I want to tackle one of the biggest obstacles standing in the way of my affirmation that the particular, historical person Jesus has contemporary relevance as a result of His relevance into ‘eternity future’ — what 1 Corinthians 15 says about the end of history:
22[A]s all die in Adam, so all will be made alive in Christ. 23But each in his own order: Christ the first fruits, then at his coming those who belong to Christ. 24Then comes the end, when he hands over the kingdom to God the Father, after he has destroyed every ruler and every authority and power. 25For he must reign until he has put all his enemies under his feet … 28When all things are subjected to him, then the Son himself will also be subjected to the one who put all things in subjection under him, so that God may be all in all.
Does this mean that Jesus — the Second Adam, the Messiah — abdicates when He gets to the end of history and ‘hands over the kingdom to God the Father’?
I don’t think that’s quite it. What we get a glimpse of here is not the termination of Jesus’ rule — and relevance — but its perfection.
Trying to bring this picture into focus, my hunch is that it’s about the universal implementation of the victory Jesus won in His resurrection. And that the final outcome of history doesn’t involve a departure from the pattern of Jesus’ obedient life but its consummation.
Thus, it results in the final manifestation of God’s Fatherhood ‘on earth as it is in heaven’. And the eclipse of the ignorance and indifference that meets Jesus throughout His ministry — then as now. And the completion of Spirit’s work of liberating creation to be itself, glorifying the Father through the Son.

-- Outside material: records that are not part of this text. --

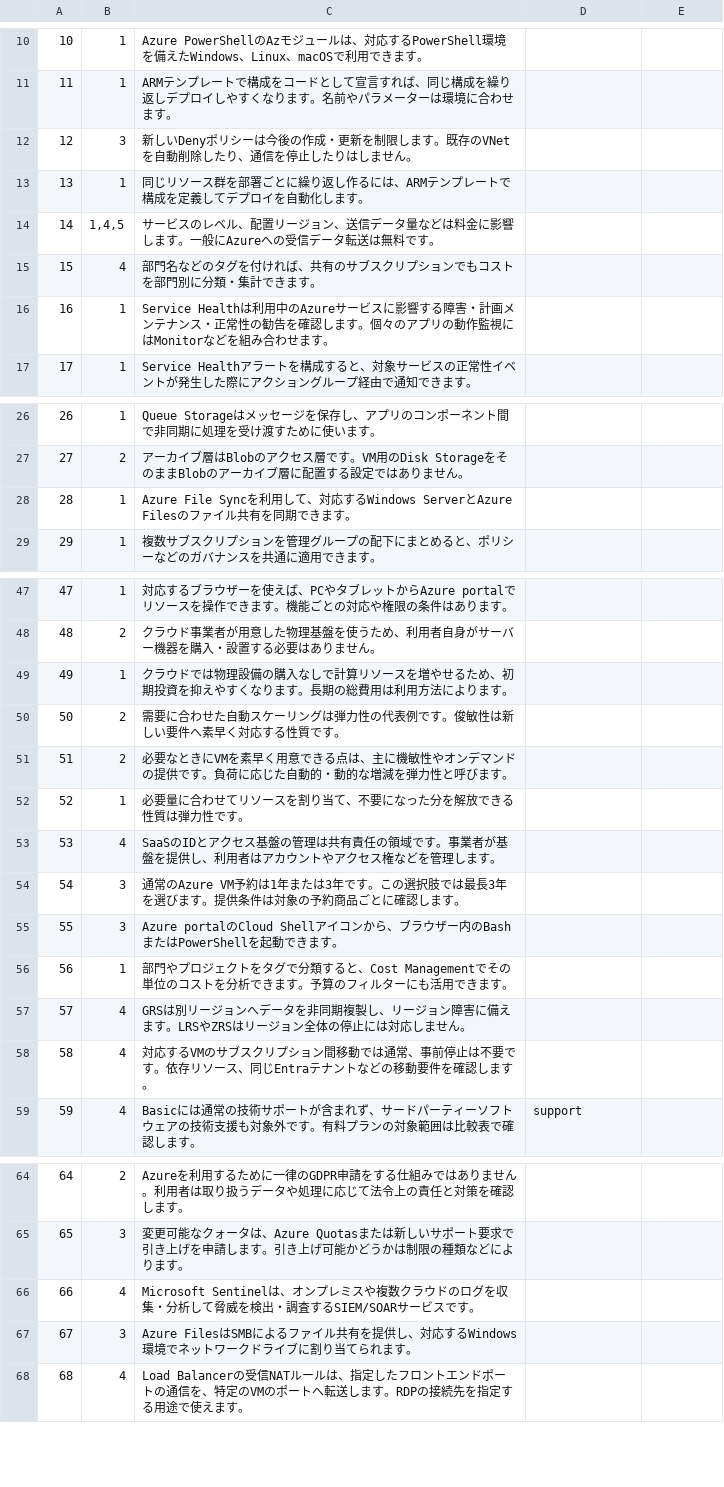
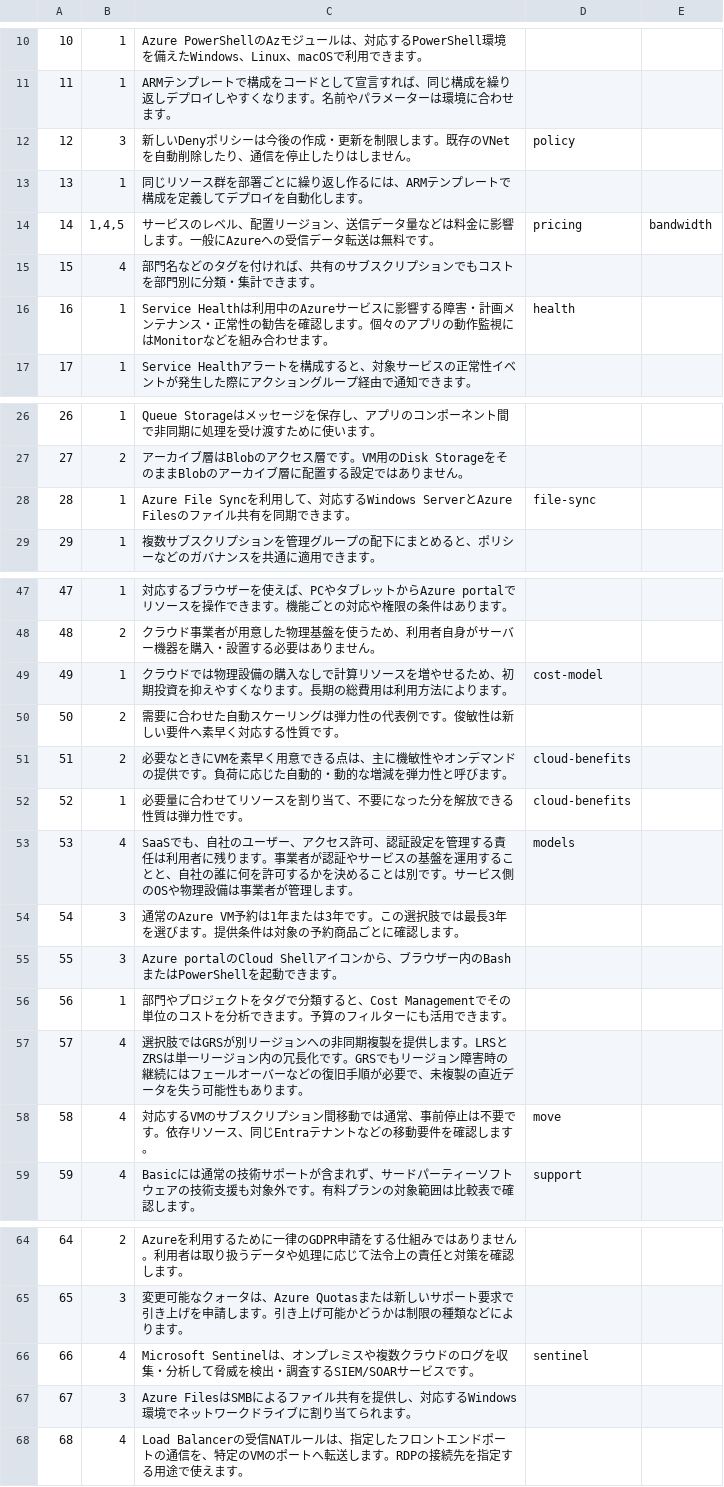
Before and after one commit to kosukechun/az-900demy, a TSV file: data/answers-Q6.tsv, drawn as a sheet; only a part is shown, gaps mark what is left out.

```diff
--- a/data/answers-Q6.tsv
+++ b/data/answers-Q6.tsv
@@ -11,7 +11,7 @@
 11|1|ARMテンプレートで構成をコードとして宣言すれば、同じ構成を繰り返しデプロイしやすくなります。名前やパラメーターは環境に合わせます。
-12|3|新しいDenyポリシーは今後の作成・更新を制限します。既存のVNetを自動削除したり、通信を停止したりはしません。
+12|3|新しいDenyポリシーは今後の作成・更新を制限します。既存のVNetを自動削除したり、通信を停止したりはしません。|policy
 13|1|同じリソース群を部署ごとに繰り返し作るには、ARMテンプレートで構成を定義してデプロイを自動化します。
-14|1,4,5|サービスのレベル、配置リージョン、送信データ量などは料金に影響します。一般にAzureへの受信データ転送は無料です。
+14|1,4,5|サービスのレベル、配置リージョン、送信データ量などは料金に影響します。一般にAzureへの受信データ転送は無料です。|pricing|bandwidth
 15|4|部門名などのタグを付ければ、共有のサブスクリプションでもコストを部門別に分類・集計できます。
-16|1|Service Healthは利用中のAzureサービスに影響する障害・計画メンテナンス・正常性の勧告を確認します。個々のアプリの動作監視にはMonitorなどを組み合わせます。
+16|1|Service Healthは利用中のAzureサービスに影響する障害・計画メンテナンス・正常性の勧告を確認します。個々のアプリの動作監視にはMonitorなどを組み合わせます。|health
 17|1|Service Healthアラートを構成すると、対象サービスの正常性イベントが発生した際にアクショングループ経由で通知できます。
@@ -27,3 +27,3 @@
 27|2|アーカイブ層はBlobのアクセス層です。VM用のDisk StorageをそのままBlobのアーカイブ層に配置する設定ではありません。
-28|1|Azure File Syncを利用して、対応するWindows ServerとAzure Filesのファイル共有を同期できます。
+28|1|Azure File Syncを利用して、対応するWindows ServerとAzure Filesのファイル共有を同期できます。|file-sync
 29|1|複数サブスクリプションを管理グループの配下にまとめると、ポリシーなどのガバナンスを共通に適用できます。
@@ -48,7 +48,7 @@
 48|2|クラウド事業者が用意した物理基盤を使うため、利用者自身がサーバー機器を購入・設置する必要はありません。
-49|1|クラウドでは物理設備の購入なしで計算リソースを増やせるため、初期投資を抑えやすくなります。長期の総費用は利用方法によります。
+49|1|クラウドでは物理設備の購入なしで計算リソースを増やせるため、初期投資を抑えやすくなります。長期の総費用は利用方法によります。|cost-model
 50|2|需要に合わせた自動スケーリングは弾力性の代表例です。俊敏性は新しい要件へ素早く対応する性質です。
-51|2|必要なときにVMを素早く用意できる点は、主に機敏性やオンデマンドの提供です。負荷に応じた自動的・動的な増減を弾力性と呼びます。
-52|1|必要量に合わせてリソースを割り当て、不要になった分を解放できる性質は弾力性です。
-53|4|SaaSのIDとアクセス基盤の管理は共有責任の領域です。事業者が基盤を提供し、利用者はアカウントやアクセス権などを管理します。
+51|2|必要なときにVMを素早く用意できる点は、主に機敏性やオンデマンドの提供です。負荷に応じた自動的・動的な増減を弾力性と呼びます。|cloud-benefits
+52|1|必要量に合わせてリソースを割り当て、不要になった分を解放できる性質は弾力性です。|cloud-benefits
+53|4|SaaSでも、自社のユーザー、アクセス許可、認証設定を管理する責任は利用者に残ります。事業者が認証やサービスの基盤を運用することと、自社の誰に何を許可するかを決めることは別です。サービス側のOSや物理設備は事業者が管理します。|models
 54|3|通常のAzure VM予約は1年または3年です。この選択肢では最長3年を選びます。提供条件は対象の予約商品ごとに確認します。
@@ -56,4 +56,4 @@
 56|1|部門やプロジェクトをタグで分類すると、Cost Managementでその単位のコストを分析できます。予算のフィルターにも活用できます。
-57|4|GRSは別リージョンへデータを非同期複製し、リージョン障害に備えます。LRSやZRSはリージョン全体の停止には対応しません。
-58|4|対応するVMのサブスクリプション間移動では通常、事前停止は不要です。依存リソース、同じEntraテナントなどの移動要件を確認します。
+57|4|選択肢ではGRSが別リージョンへの非同期複製を提供します。LRSとZRSは単一リージョン内の冗長化です。GRSでもリージョン障害時の継続にはフェールオーバーなどの復旧手順が必要で、未複製の直近データを失う可能性もあります。
+58|4|対応するVMのサブスクリプション間移動では通常、事前停止は不要です。依存リソース、同じEntraテナントなどの移動要件を確認します。|move
 59|4|Basicには通常の技術サポートが含まれず、サードパーティーソフトウェアの技術支援も対象外です。有料プランの対象範囲は比較表で確認します。|support
@@ -65,3 +65,3 @@
 65|3|変更可能なクォータは、Azure Quotasまたは新しいサポート要求で引き上げを申請します。引き上げ可能かどうかは制限の種類などによります。
-66|4|Microsoft Sentinelは、オンプレミスや複数クラウドのログを収集・分析して脅威を検出・調査するSIEM/SOARサービスです。
+66|4|Microsoft Sentinelは、オンプレミスや複数クラウドのログを収集・分析して脅威を検出・調査するSIEM/SOARサービスです。|sentinel
 67|3|Azure FilesはSMBによるファイル共有を提供し、対応するWindows環境でネットワークドライブに割り当てられます。
```
Also changed, not shown: data/answers-Q1.tsv, data/answers-Q2.tsv, 21 other files.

Such is the enduring relevance of Jesus. All that remains is to tease out the implications for us here and now. And for that we’ll need to say something more explicit about the work of the Spirit in bringing our particular human histories into intimate connection with His…